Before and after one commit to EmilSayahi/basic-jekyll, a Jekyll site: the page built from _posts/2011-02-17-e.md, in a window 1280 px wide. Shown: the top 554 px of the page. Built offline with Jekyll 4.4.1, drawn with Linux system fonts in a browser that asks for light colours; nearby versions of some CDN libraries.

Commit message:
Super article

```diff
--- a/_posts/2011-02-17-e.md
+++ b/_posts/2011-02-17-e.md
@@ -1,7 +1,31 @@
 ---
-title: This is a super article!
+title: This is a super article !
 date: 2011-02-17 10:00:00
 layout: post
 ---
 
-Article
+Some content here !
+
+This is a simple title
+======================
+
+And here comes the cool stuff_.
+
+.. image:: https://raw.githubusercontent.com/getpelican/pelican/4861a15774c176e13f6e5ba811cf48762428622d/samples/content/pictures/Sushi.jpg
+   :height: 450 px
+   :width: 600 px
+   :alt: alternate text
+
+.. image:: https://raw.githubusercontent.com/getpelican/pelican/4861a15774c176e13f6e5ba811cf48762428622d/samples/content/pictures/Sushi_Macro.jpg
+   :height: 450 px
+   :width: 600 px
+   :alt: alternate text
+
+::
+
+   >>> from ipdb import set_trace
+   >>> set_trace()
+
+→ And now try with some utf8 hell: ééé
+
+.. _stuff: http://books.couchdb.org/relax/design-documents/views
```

┄┄┄┄┄┄┄┄┄┄

» **WHAT YOU HAVE TO DO**
All lines of the data that hold "title" need to be copied.

» **RESULT OF THIS TASK**
-title: This is a super article!
+title: This is a super article !
+This is a simple title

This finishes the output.